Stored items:
════

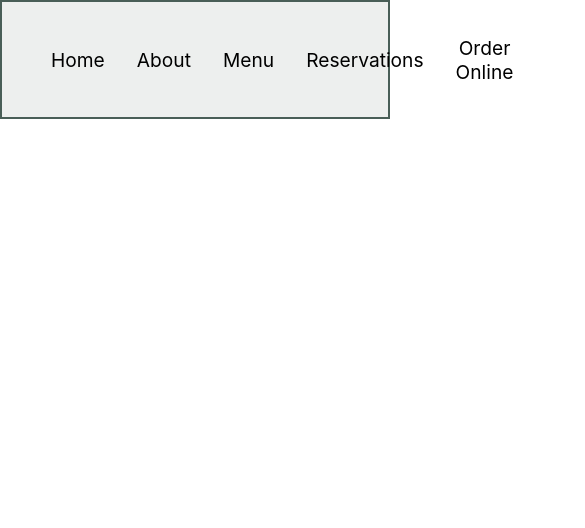
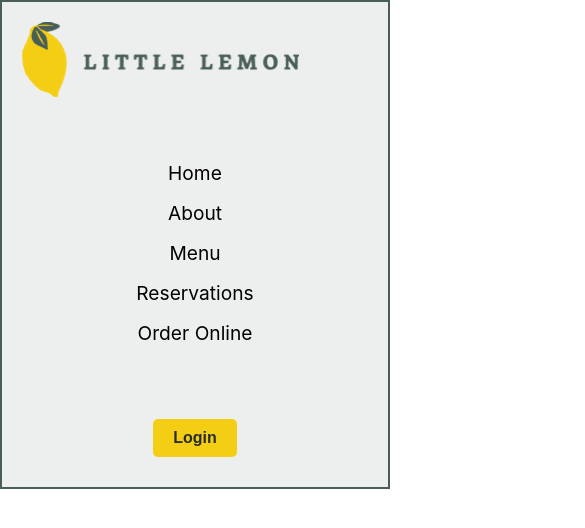
Before and after one commit to vetacode/Front-End-Developer-Capstone, a React (Create React App) app: page / in a window 390 px wide. Shown: the top 528 px of the page, 585 px wide, since content can reach past the window. Built offline with nearby package versions, Linux system fonts and the light colour scheme.

Commit message:
slightly responsive

```diff
--- a/src/App.css
+++ b/src/App.css
@@ -1,23 +1,23 @@
+* {
+  margin: 0;
+  padding: 0;
+  box-sizing: border-box;
+}
+
 .App {
   text-align: center;
 }
 
 .App-logo {
   pointer-events: none;
+  margin-right: auto;
 }
-
-/* @media (prefers-reduced-motion: no-preference) {
-  .App-logo {
-    animation: App-logo-spin infinite 20s linear;
-  }
-} */
 
 .App-header {
   background-color: #edefee;
   display: flex;
   align-items: center;
-  justify-content: center;
-  /* font-size: calc(10px + 2vmin); */
+  justify-content: space-between;
   color: white;
   gap: 4rem;
   padding: 20px;
@@ -26,10 +26,23 @@
 
 nav {
   display: flex;
-  justify-content: center;
-  align-items: center;
-  gap: 2rem;
+  /* justify-content: center; */
+  /* align-items: center; */
+  gap: 3rem;
   color: #495e57;
+  flex-wrap: wrap;
+}
+
+@media (max-width: 768px) {
+  .App-header {
+    flex-direction: column;
+    align-items: center;
+  }
+
+  nav {
+    flex-direction: column;
+    gap: 1rem;
+  }
 }
 
 ul {
@@ -75,19 +88,6 @@ li {
   margin: 0 10px;
 }
 
-.App-link {
-  color: #61dafb;
-}
-
-@keyframes App-logo-spin {
-  from {
-    transform: rotate(0deg);
-  }
-  to {
-    transform: rotate(360deg);
-  }
-}
-
 .container {
   display: grid;
   /* grid-template-columns: 100px 100px 100px; */
--- a/src/components/BookingPage.js
+++ b/src/components/BookingPage.js
@@ -1,5 +1,38 @@
-import React from 'react';
+import { useState } from 'react';
 
 export const BookingPage = () => {
   return <div>Reservation Page</div>;
 };
+
+export const BookingForm = () => {
+  const [availableTimes, setAvailableTimes] = useState([]);
+  const [guests, setGuests] = useState(2);
+  const [occasion, setOccasion] = useState('Birthday');
+
+  return (
+    <div>
+      <h1>BookingForm</h1>
+      <div>
+        <label>Date:</label>
+        <input type='date' />
+        <select value={availableTimes} onChange={(e) => setAvailableTimes(e)} />
+      </div>
+      <div>
+        <label>Guests:</label>
+        <input
+          type='number'
+          value={guests}
+          onChange={(e) => setGuests(e.target.value)}
+        />
+      </div>
+      <div>
+        <label>Occasion:</label>
+        <select value={occasion} onChange={(e) => setOccasion(e.target.value)}>
+          <option value='Birthday'>Birthday</option>
+          <option value='Anniversary'>Anniversary</option>
+        </select>
+      </div>
+      a
+    </div>
+  );
+};
--- a/src/components/Home.js
+++ b/src/components/Home.js
@@ -9,7 +9,7 @@ function Home() {
         <div className='home-content'>
           <img src={logo} height={200} width={200} alt='logo' />
           <p>
-            This is the homepage of FiqrieRahman Company Ltd. on React
+            This is the homepage of Little Lemon Company Ltd. on React
             application.
           </p>
         </div>
```
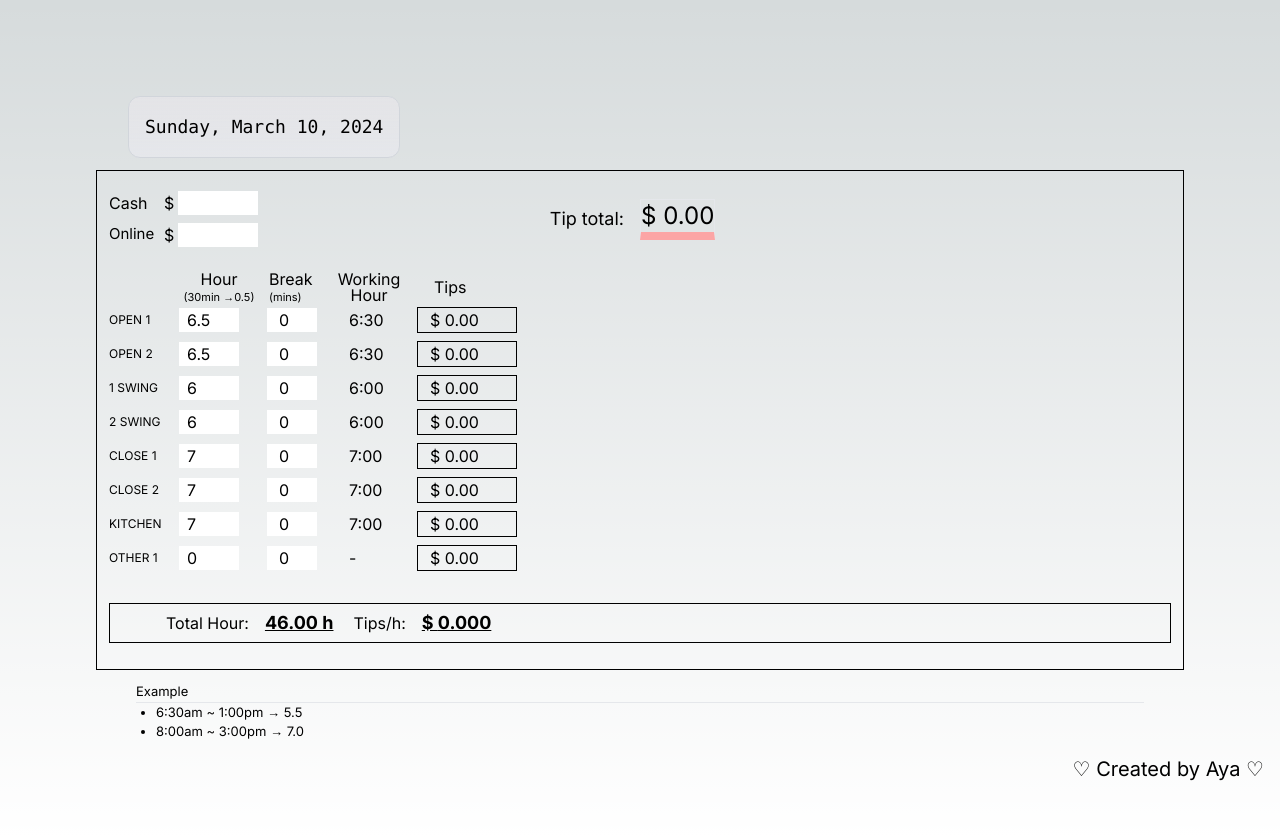
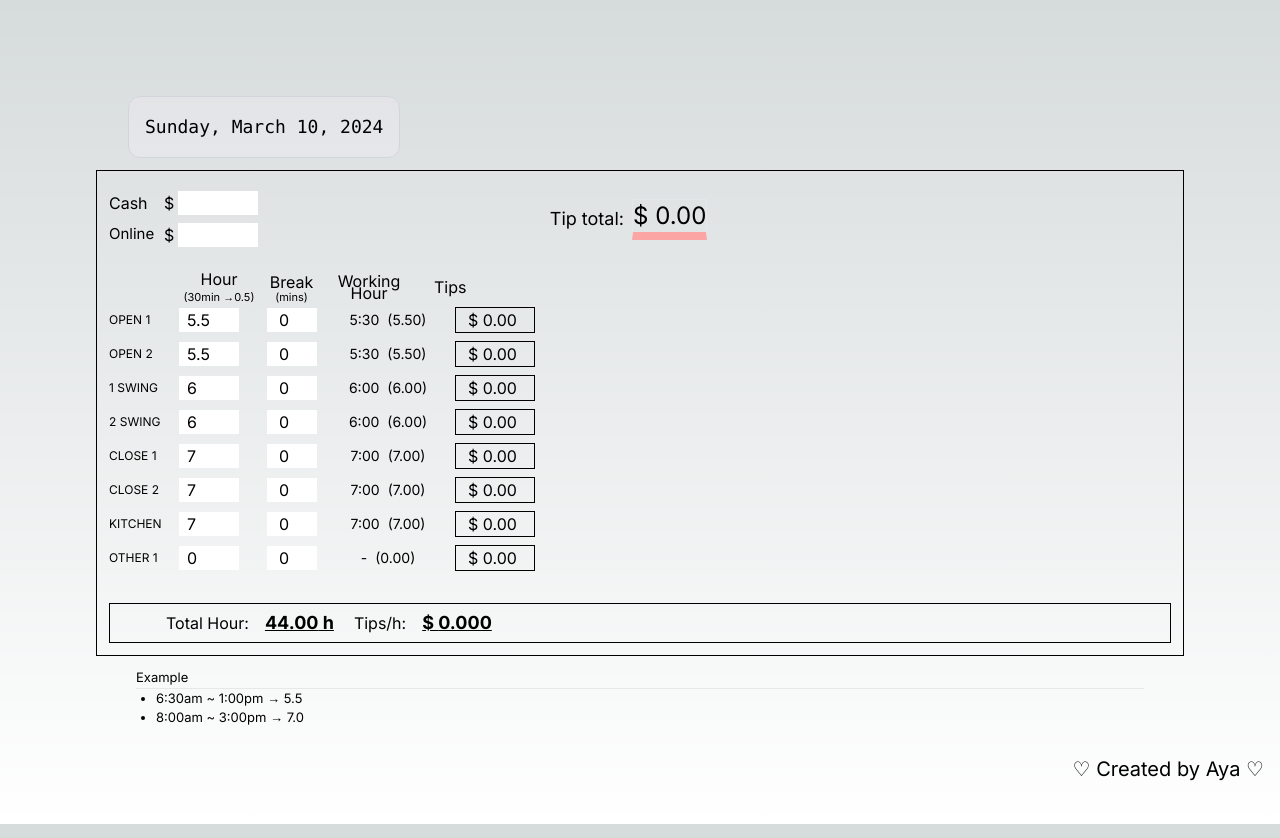
Before and after one commit to aya02200220/Platform7, a Next.js app: page / in a window 1280 px wide. Built offline with nearby package versions, Linux system fonts and the light colour scheme.

Commit message:
added display time by hour and numeric

```diff
--- a/app/components/Tips.jsx
+++ b/app/components/Tips.jsx
@@ -14,7 +14,7 @@ const Tips = () => {
   return (
     <>
       <div className="pt-10 md:pt-3"></div>
-      <div className="border border-black h-[500px] w-full p-3 ">
+      <div className="border border-black  w-full p-3 ">
         <div className="flex justify-center mt-2 ">
           <div className="w-2/5">
             <div className="flex mb-2">
@@ -45,7 +45,7 @@ const Tips = () => {
           {/* 合計金額を表示 */}
           <div className="flex items-center w-3/5">
             <p className=" ml-4 text-lg leading-5">Tip total:</p>
-            <p className="ml-4 text-2xl border border-b-8 border-b-red-300">
+            <p className="ml-2 text-2xl border border-b-8 border-b-red-300">
               $ {calculateTotalAmount()}
             </p>
           </div>
@@ -62,8 +62,8 @@ export default Tips;
 export const Staff = ({ tipTotal }) => {
   // スタッフ情報の初期値を設定
   const initialStaffData = [
-    { name: "OPEN 1", time: 6.5, break: 0 },
-    { name: "OPEN 2", time: 6.5, break: 0 },
+    { name: "OPEN 1", time: 5.5, break: 0 },
+    { name: "OPEN 2", time: 5.5, break: 0 },
     { name: "1 SWING", time: 6, break: 0 },
     { name: "2 SWING", time: 6, break: 0 },
     { name: "CLOSE 1", time: 7, break: 0 },
@@ -117,6 +117,12 @@ export const Staff = ({ tipTotal }) => {
     }
   };
 
+  // 労働時間を計算する関数
+  const calculateWorkingHour2 = (staff) => {
+    const workingHour = staff.time - staff.break / 60; // breakを時間に変換して労働時間から引く
+    return workingHour.toFixed(2); // 労働時間を小数点第2位まで表示
+  };
+
   // 合計労働時間を計算する関数
   const calculateTotalWorkingHour = () => {
     let totalWorkingHour = 0;
@@ -149,21 +155,21 @@ export const Staff = ({ tipTotal }) => {
     <>
       <div className="mt-6">
         <div className="flex items-center mb-1">
-          <p className="text-[15px] md:text-[16px] w-[80px] ml-[48px] md:ml-[70px] leading-4 text-center break-words">
+          <p className="text-[15px] md:text-[16px] w-[80px] ml-[55px] md:ml-[70px] leading-4 text-center break-words">
             Hour{" "}
             <span className="text-[11px] leading-[5px]">
               <br />
               (30min →0.5)
             </span>
           </p>
-          <p className="text-[15px] md:text-[16px] w-[45px] ml-[4px] md:ml-[10px] leading-4  break-words">
+          <p className="text-[15px] md:text-[16px] w-[45px] ml-[4px] md:ml-[10px] leading-4 break-words flex flex-col items-center">
             Break
             <span className="text-[11px] leading-[5px]">
               <br />
               (mins)
             </span>
           </p>
-          <p className="text-[15px] md:text-[16px] w-[70px] ml-[5px] md:ml-[20px] leading-4 text-center break-words ">
+          <p className="text-[14px] md:text-[16px] w-[70px] ml-[10px] md:ml-[20px] leading-3 text-center break-words ">
             Working Hour
           </p>
           <p className="text-[15px] md:text-[16px] w-[50px] ml-[20px] md:ml-[30px] ">
@@ -202,12 +208,14 @@ export const Staff = ({ tipTotal }) => {
                   });
                 }}
               />
-              <p className="pl-5 md:pl-8 w-[100px]">
-                {calculateWorkingHour(staff)}
-              </p>
+              <div className="text-[14px] pl-5 md:pl-8 w-[50px] md:w-[110px] leading-[16px] flex flex-col md:flex-row justify-center items-center">
+                <p>{calculateWorkingHour(staff)}</p>
+                <p className="md:ml-2">({calculateWorkingHour2(staff)})</p>
+              </div>
+
               {/* <p className="pl-3 w-[70px]">Tips: </p> */}
               {/* ////////////////////////////////////////////// */}
-              <p className="pl-2 md:pl-3 w-[100px] border border-black">
+              <p className="ml-7 pl-2 md:pl-3 w-[80px] border border-black">
                 $ {""}
                 {/* {(
                   calculateTipsPerHour() *
```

════

About this task: With the pictures dropped, write out all of the entries word for word.

Result of the task:
Before and after one commit to vetacode/Front-End-Developer-Capstone, a React (Create React App) app: page / in a window 390 px wide. Shown: the top 528 px of the page, 585 px wide, since content can reach past the window. Built offline with nearby package versions, Linux system fonts and the light colour scheme.

Commit message:
slightly responsive

```diff
--- a/src/App.css
+++ b/src/App.css
@@ -1,23 +1,23 @@
+* {
+  margin: 0;
+  padding: 0;
+  box-sizing: border-box;
+}
+
 .App {
   text-align: center;
 }
 
 .App-logo {
   pointer-events: none;
+  margin-right: auto;
 }
-
-/* @media (prefers-reduced-motion: no-preference) {
-  .App-logo {
-    animation: App-logo-spin infinite 20s linear;
-  }
-} */
 
 .App-header {
   background-color: #edefee;
   display: flex;
   align-items: center;
-  justify-content: center;
-  /* font-size: calc(10px + 2vmin); */
+  justify-content: space-between;
   color: white;
   gap: 4rem;
   padding: 20px;
@@ -26,10 +26,23 @@
 
 nav {
   display: flex;
-  justify-content: center;
-  align-items: center;
-  gap: 2rem;
+  /* justify-content: center; */
+  /* align-items: center; */
+  gap: 3rem;
   color: #495e57;
+  flex-wrap: wrap;
+}
+
+@media (max-width: 768px) {
+  .App-header {
+    flex-direction: column;
+    align-items: center;
+  }
+
+  nav {
+    flex-direction: column;
+    gap: 1rem;
+  }
 }
 
 ul {
@@ -75,19 +88,6 @@ li {
   margin: 0 10px;
 }
 
-.App-link {
-  color: #61dafb;
-}
-
-@keyframes App-logo-spin {
-  from {
-    transform: rotate(0deg);
-  }
-  to {
-    transform: rotate(360deg);
-  }
-}
-
 .container {
   display: grid;
   /* grid-template-columns: 100px 100px 100px; */
--- a/src/components/BookingPage.js
+++ b/src/components/BookingPage.js
@@ -1,5 +1,38 @@
-import React from 'react';
+import { useState } from 'react';
 
 export const BookingPage = () => {
   return <div>Reservation Page</div>;
 };
+
+export const BookingForm = () => {
+  const [availableTimes, setAvailableTimes] = useState([]);
+  const [guests, setGuests] = useState(2);
+  const [occasion, setOccasion] = useState('Birthday');
+
+  return (
+    <div>
+      <h1>BookingForm</h1>
+      <div>
+        <label>Date:</label>
+        <input type='date' />
+        <select value={availableTimes} onChange={(e) => setAvailableTimes(e)} />
+      </div>
+      <div>
+        <label>Guests:</label>
+        <input
+          type='number'
+          value={guests}
+          onChange={(e) => setGuests(e.target.value)}
+        />
+      </div>
+      <div>
+        <label>Occasion:</label>
+        <select value={occasion} onChange={(e) => setOccasion(e.target.value)}>
+          <option value='Birthday'>Birthday</option>
+          <option value='Anniversary'>Anniversary</option>
+        </select>
+      </div>
+      a
+    </div>
+  );
+};
--- a/src/components/Home.js
+++ b/src/components/Home.js
@@ -9,7 +9,7 @@ function Home() {
         <div className='home-content'>
           <img src={logo} height={200} width={200} alt='logo' />
           <p>
-            This is the homepage of FiqrieRahman Company Ltd. on React
+            This is the homepage of Little Lemon Company Ltd. on React
             application.
           </p>
         </div>
```
Before and after one commit to aya02200220/Platform7, a Next.js app: page / in a window 1280 px wide. Built offline with nearby package versions, Linux system fonts and the light colour scheme.

Commit message:
added display time by hour and numeric

```diff
--- a/app/components/Tips.jsx
+++ b/app/components/Tips.jsx
@@ -14,7 +14,7 @@ const Tips = () => {
   return (
     <>
       <div className="pt-10 md:pt-3"></div>
-      <div className="border border-black h-[500px] w-full p-3 ">
+      <div className="border border-black  w-full p-3 ">
         <div className="flex justify-center mt-2 ">
           <div className="w-2/5">
             <div className="flex mb-2">
@@ -45,7 +45,7 @@ const Tips = () => {
           {/* 合計金額を表示 */}
           <div className="flex items-center w-3/5">
             <p className=" ml-4 text-lg leading-5">Tip total:</p>
-            <p className="ml-4 text-2xl border border-b-8 border-b-red-300">
+            <p className="ml-2 text-2xl border border-b-8 border-b-red-300">
               $ {calculateTotalAmount()}
             </p>
           </div>
@@ -62,8 +62,8 @@ export default Tips;
 export const Staff = ({ tipTotal }) => {
   // スタッフ情報の初期値を設定
   const initialStaffData = [
-    { name: "OPEN 1", time: 6.5, break: 0 },
-    { name: "OPEN 2", time: 6.5, break: 0 },
+    { name: "OPEN 1", time: 5.5, break: 0 },
+    { name: "OPEN 2", time: 5.5, break: 0 },
     { name: "1 SWING", time: 6, break: 0 },
     { name: "2 SWING", time: 6, break: 0 },
     { name: "CLOSE 1", time: 7, break: 0 },
@@ -117,6 +117,12 @@ export const Staff = ({ tipTotal }) => {
     }
   };
 
+  // 労働時間を計算する関数
+  const calculateWorkingHour2 = (staff) => {
+    const workingHour = staff.time - staff.break / 60; // breakを時間に変換して労働時間から引く
+    return workingHour.toFixed(2); // 労働時間を小数点第2位まで表示
+  };
+
   // 合計労働時間を計算する関数
   const calculateTotalWorkingHour = () => {
     let totalWorkingHour = 0;
@@ -149,21 +155,21 @@ export const Staff = ({ tipTotal }) => {
     <>
       <div className="mt-6">
         <div className="flex items-center mb-1">
-          <p className="text-[15px] md:text-[16px] w-[80px] ml-[48px] md:ml-[70px] leading-4 text-center break-words">
+          <p className="text-[15px] md:text-[16px] w-[80px] ml-[55px] md:ml-[70px] leading-4 text-center break-words">
             Hour{" "}
             <span className="text-[11px] leading-[5px]">
               <br />
               (30min →0.5)
             </span>
           </p>
-          <p className="text-[15px] md:text-[16px] w-[45px] ml-[4px] md:ml-[10px] leading-4  break-words">
+          <p className="text-[15px] md:text-[16px] w-[45px] ml-[4px] md:ml-[10px] leading-4 break-words flex flex-col items-center">
             Break
             <span className="text-[11px] leading-[5px]">
               <br />
               (mins)
             </span>
           </p>
-          <p className="text-[15px] md:text-[16px] w-[70px] ml-[5px] md:ml-[20px] leading-4 text-center break-words ">
+          <p className="text-[14px] md:text-[16px] w-[70px] ml-[10px] md:ml-[20px] leading-3 text-center break-words ">
             Working Hour
           </p>
           <p className="text-[15px] md:text-[16px] w-[50px] ml-[20px] md:ml-[30px] ">
@@ -202,12 +208,14 @@ export const Staff = ({ tipTotal }) => {
                   });
                 }}
               />
-              <p className="pl-5 md:pl-8 w-[100px]">
-                {calculateWorkingHour(staff)}
-              </p>
+              <div className="text-[14px] pl-5 md:pl-8 w-[50px] md:w-[110px] leading-[16px] flex flex-col md:flex-row justify-center items-center">
+                <p>{calculateWorkingHour(staff)}</p>
+                <p className="md:ml-2">({calculateWorkingHour2(staff)})</p>
+              </div>
+
               {/* <p className="pl-3 w-[70px]">Tips: </p> */}
               {/* ////////////////////////////////////////////// */}
-              <p className="pl-2 md:pl-3 w-[100px] border border-black">
+              <p className="ml-7 pl-2 md:pl-3 w-[80px] border border-black">
                 $ {""}
                 {/* {(
                   calculateTipsPerHour() *
```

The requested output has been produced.